**Instructions for the task**
The response should consist of every line below, restated exactly, with no pictures.

**Information shown**
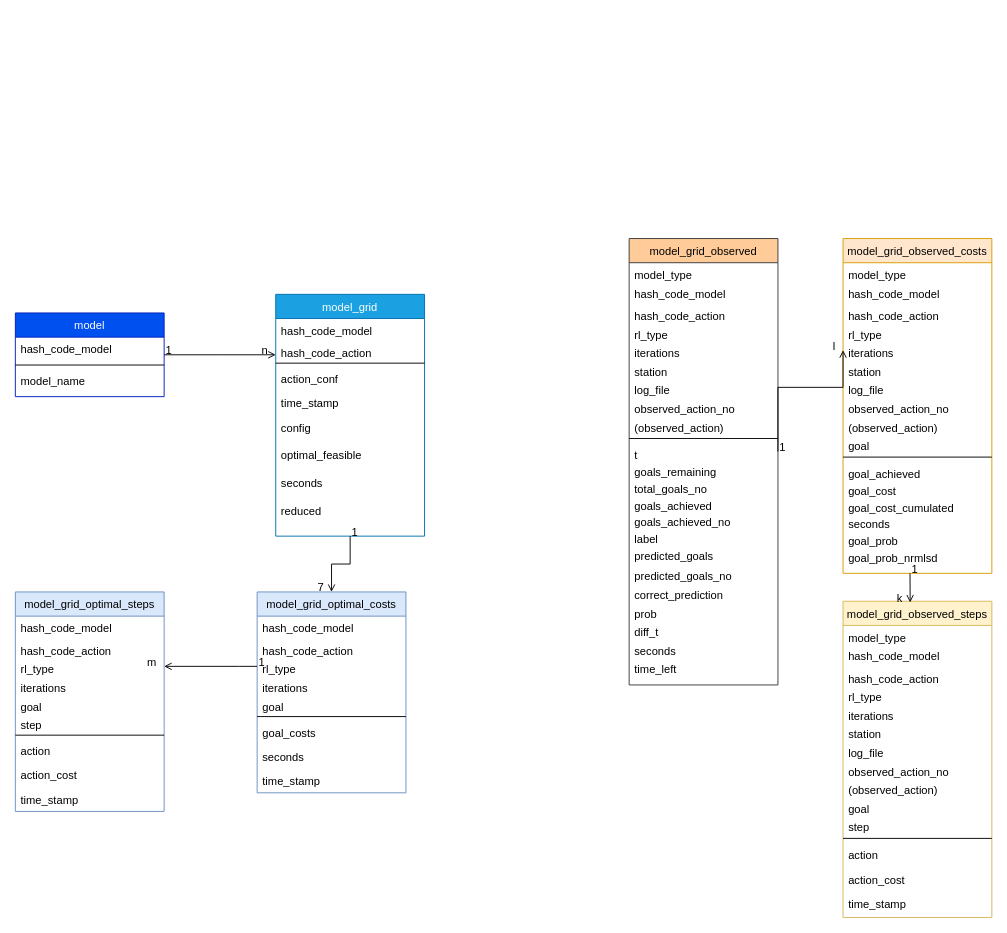
The draw.io diagram Datenmodell.drawio in MatthiasWikenheiser/goal_recognition, before the edit. Source tidied: cells renumbered, new cells numbered last; positions are measured from the earlier drawing's top-left corner, leaving out a move shared by most shapes. Both pictures are drawn from the tidied source at 93%, with x=0, y=0 at pixel (15, 238).
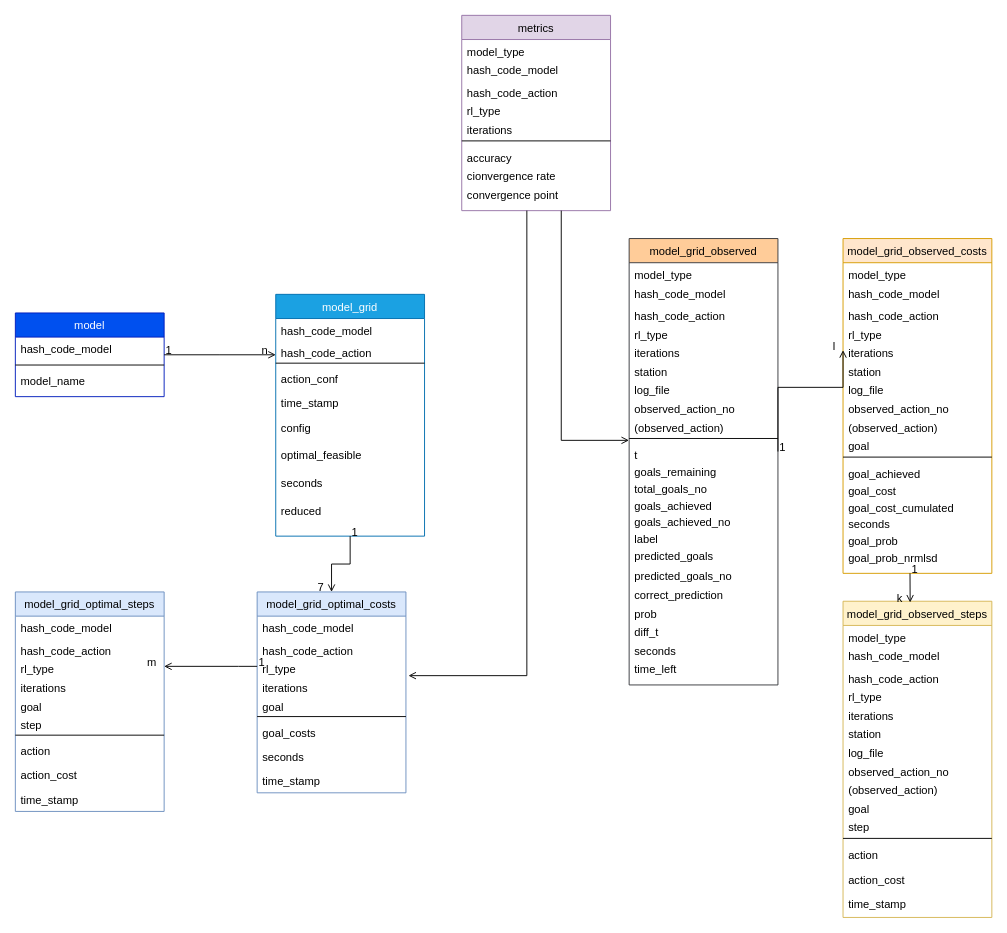
The same page after the edit.

Unchanged cells that the change refers to:
```xml
<mxCell id="23" value="iterations" style="text;align=left;verticalAlign=top;spacingLeft=4;spacingRight=4;overflow=hidden;points=[[0,0.5],[1,0.5]];portConstraint=eastwest;" parent="19" vertex="1">
  <mxGeometry y="90" width="160" height="20" as="geometry" />
</mxCell>
<mxCell id="94" value="t" style="text;align=left;verticalAlign=top;spacingLeft=4;spacingRight=4;overflow=hidden;points=[[0,0.5],[1,0.5]];portConstraint=eastwest;" parent="83" vertex="1">
  <mxGeometry y="220" width="160" height="18" as="geometry" />
</mxCell>
```

Diff of the diagram source:
```diff
@@
+    <mxCell id="110" value="metrics" style="swimlane;fontStyle=0;align=center;verticalAlign=top;horizontal=1;startSize=26;rounded=0;shadow=0;strokeWidth=1;fillColor=#e1d5e7;strokeColor=#9673a6;" parent="1" vertex="1">
+      <mxGeometry x="480" y="-240" width="160" height="210" as="geometry" />
+    </mxCell>
+    <mxCell id="111" value="model_type" style="text;align=left;verticalAlign=top;spacingLeft=4;spacingRight=4;overflow=hidden;" parent="110" vertex="1">
+      <mxGeometry y="26" width="160" height="20" as="geometry" />
+    </mxCell>
+    <mxCell id="112" value="hash_code_model" style="text;align=left;verticalAlign=top;spacingLeft=4;spacingRight=4;overflow=hidden;" parent="110" vertex="1">
+      <mxGeometry y="46" width="160" height="24" as="geometry" />
+    </mxCell>
+    <mxCell id="113" value="hash_code_action" style="text;align=left;verticalAlign=top;spacingLeft=4;spacingRight=4;overflow=hidden;" parent="110" vertex="1">
+      <mxGeometry y="70" width="160" height="20" as="geometry" />
+    </mxCell>
+    <mxCell id="114" value="rl_type" style="text;align=left;verticalAlign=top;spacingLeft=4;spacingRight=4;overflow=hidden;" parent="110" vertex="1">
+      <mxGeometry y="90" width="160" height="20" as="geometry" />
+    </mxCell>
+    <mxCell id="115" value="iterations" style="text;align=left;verticalAlign=top;spacingLeft=4;spacingRight=4;overflow=hidden;" parent="110" vertex="1">
+      <mxGeometry y="110" width="160" height="20" as="geometry" />
+    </mxCell>
+    <mxCell id="116" style="line;html=1;strokeWidth=1;align=left;verticalAlign=middle;spacingTop=-1;spacingLeft=3;spacingRight=3;labelPosition=right;" parent="110" vertex="1">
+      <mxGeometry y="130" width="160" height="10" as="geometry" />
+    </mxCell>
+    <mxCell id="117" value="accuracy" style="text;align=left;verticalAlign=top;spacingLeft=4;spacingRight=4;overflow=hidden;" parent="110" vertex="1">
+      <mxGeometry y="140" width="160" height="20" as="geometry" />
+    </mxCell>
+    <mxCell id="118" value="cionvergence rate" style="text;align=left;verticalAlign=top;spacingLeft=4;spacingRight=4;overflow=hidden;" parent="110" vertex="1">
+      <mxGeometry y="160" width="160" height="20" as="geometry" />
+    </mxCell>
+    <mxCell id="119" value="convergence point" style="text;align=left;verticalAlign=top;spacingLeft=4;spacingRight=4;overflow=hidden;" parent="110" vertex="1">
+      <mxGeometry y="180" width="160" height="20" as="geometry" />
+    </mxCell>
+    <mxCell id="120" style="endArrow=open;shadow=0;strokeWidth=1;rounded=0;endFill=1;edgeStyle=elbowEdgeStyle;elbow=vertical;exitX=0.5;exitY=1;exitDx=0;exitDy=0;entryX=1.017;entryY=-0.003;entryDx=0;entryDy=0;entryPerimeter=0;" parent="1" edge="1" target="23">
+      <mxGeometry x="0.5" y="41" relative="1" as="geometry">
+        <mxPoint x="550" y="-30" as="sourcePoint" />
+        <Array as="points">
+          <mxPoint x="560" y="470" />
+        </Array>
+        <mxPoint x="-40" y="32" as="offset" />
+      </mxGeometry>
+    </mxCell>
+    <mxCell id="121" style="endArrow=open;shadow=0;strokeWidth=1;rounded=0;endFill=1;edgeStyle=elbowEdgeStyle;elbow=vertical;exitX=0.5;exitY=1;exitDx=0;exitDy=0;entryX=-0.001;entryY=-0.139;entryDx=0;entryDy=0;entryPerimeter=0;" parent="1" edge="1" target="94">
+      <mxGeometry x="0.5" y="41" relative="1" as="geometry">
+        <mxPoint x="587" y="-30" as="sourcePoint" />
+        <Array as="points">
+          <mxPoint x="620" y="217" />
+        </Array>
+        <mxPoint x="-40" y="32" as="offset" />
+      </mxGeometry>
+    </mxCell>
```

**Response to this task**
The draw.io diagram Datenmodell.drawio in MatthiasWikenheiser/goal_recognition, before the edit. Source tidied: cells renumbered, new cells numbered last; positions are measured from the earlier drawing's top-left corner, leaving out a move shared by most shapes. Both pictures are drawn from the tidied source at 93%, with x=0, y=0 at pixel (15, 238).
The same page after the edit.

Unchanged cells that the change refers to:
```xml
<mxCell id="23" value="iterations" style="text;align=left;verticalAlign=top;spacingLeft=4;spacingRight=4;overflow=hidden;points=[[0,0.5],[1,0.5]];portConstraint=eastwest;" parent="19" vertex="1">
  <mxGeometry y="90" width="160" height="20" as="geometry" />
</mxCell>
<mxCell id="94" value="t" style="text;align=left;verticalAlign=top;spacingLeft=4;spacingRight=4;overflow=hidden;points=[[0,0.5],[1,0.5]];portConstraint=eastwest;" parent="83" vertex="1">
  <mxGeometry y="220" width="160" height="18" as="geometry" />
</mxCell>
```

Diff of the diagram source:
```diff
@@
+    <mxCell id="110" value="metrics" style="swimlane;fontStyle=0;align=center;verticalAlign=top;horizontal=1;startSize=26;rounded=0;shadow=0;strokeWidth=1;fillColor=#e1d5e7;strokeColor=#9673a6;" parent="1" vertex="1">
+      <mxGeometry x="480" y="-240" width="160" height="210" as="geometry" />
+    </mxCell>
+    <mxCell id="111" value="model_type" style="text;align=left;verticalAlign=top;spacingLeft=4;spacingRight=4;overflow=hidden;" parent="110" vertex="1">
+      <mxGeometry y="26" width="160" height="20" as="geometry" />
+    </mxCell>
+    <mxCell id="112" value="hash_code_model" style="text;align=left;verticalAlign=top;spacingLeft=4;spacingRight=4;overflow=hidden;" parent="110" vertex="1">
+      <mxGeometry y="46" width="160" height="24" as="geometry" />
+    </mxCell>
+    <mxCell id="113" value="hash_code_action" style="text;align=left;verticalAlign=top;spacingLeft=4;spacingRight=4;overflow=hidden;" parent="110" vertex="1">
+      <mxGeometry y="70" width="160" height="20" as="geometry" />
+    </mxCell>
+    <mxCell id="114" value="rl_type" style="text;align=left;verticalAlign=top;spacingLeft=4;spacingRight=4;overflow=hidden;" parent="110" vertex="1">
+      <mxGeometry y="90" width="160" height="20" as="geometry" />
+    </mxCell>
+    <mxCell id="115" value="iterations" style="text;align=left;verticalAlign=top;spacingLeft=4;spacingRight=4;overflow=hidden;" parent="110" vertex="1">
+      <mxGeometry y="110" width="160" height="20" as="geometry" />
+    </mxCell>
+    <mxCell id="116" style="line;html=1;strokeWidth=1;align=left;verticalAlign=middle;spacingTop=-1;spacingLeft=3;spacingRight=3;labelPosition=right;" parent="110" vertex="1">
+      <mxGeometry y="130" width="160" height="10" as="geometry" />
+    </mxCell>
+    <mxCell id="117" value="accuracy" style="text;align=left;verticalAlign=top;spacingLeft=4;spacingRight=4;overflow=hidden;" parent="110" vertex="1">
+      <mxGeometry y="140" width="160" height="20" as="geometry" />
+    </mxCell>
+    <mxCell id="118" value="cionvergence rate" style="text;align=left;verticalAlign=top;spacingLeft=4;spacingRight=4;overflow=hidden;" parent="110" vertex="1">
+      <mxGeometry y="160" width="160" height="20" as="geometry" />
+    </mxCell>
+    <mxCell id="119" value="convergence point" style="text;align=left;verticalAlign=top;spacingLeft=4;spacingRight=4;overflow=hidden;" parent="110" vertex="1">
+      <mxGeometry y="180" width="160" height="20" as="geometry" />
+    </mxCell>
+    <mxCell id="120" style="endArrow=open;shadow=0;strokeWidth=1;rounded=0;endFill=1;edgeStyle=elbowEdgeStyle;elbow=vertical;exitX=0.5;exitY=1;exitDx=0;exitDy=0;entryX=1.017;entryY=-0.003;entryDx=0;entryDy=0;entryPerimeter=0;" parent="1" edge="1" target="23">
+      <mxGeometry x="0.5" y="41" relative="1" as="geometry">
+        <mxPoint x="550" y="-30" as="sourcePoint" />
+        <Array as="points">
+          <mxPoint x="560" y="470" />
+        </Array>
+        <mxPoint x="-40" y="32" as="offset" />
+      </mxGeometry>
+    </mxCell>
+    <mxCell id="121" style="endArrow=open;shadow=0;strokeWidth=1;rounded=0;endFill=1;edgeStyle=elbowEdgeStyle;elbow=vertical;exitX=0.5;exitY=1;exitDx=0;exitDy=0;entryX=-0.001;entryY=-0.139;entryDx=0;entryDy=0;entryPerimeter=0;" parent="1" edge="1" target="94">
+      <mxGeometry x="0.5" y="41" relative="1" as="geometry">
+        <mxPoint x="587" y="-30" as="sourcePoint" />
+        <Array as="points">
+          <mxPoint x="620" y="217" />
+        </Array>
+        <mxPoint x="-40" y="32" as="offset" />
+      </mxGeometry>
+    </mxCell>
```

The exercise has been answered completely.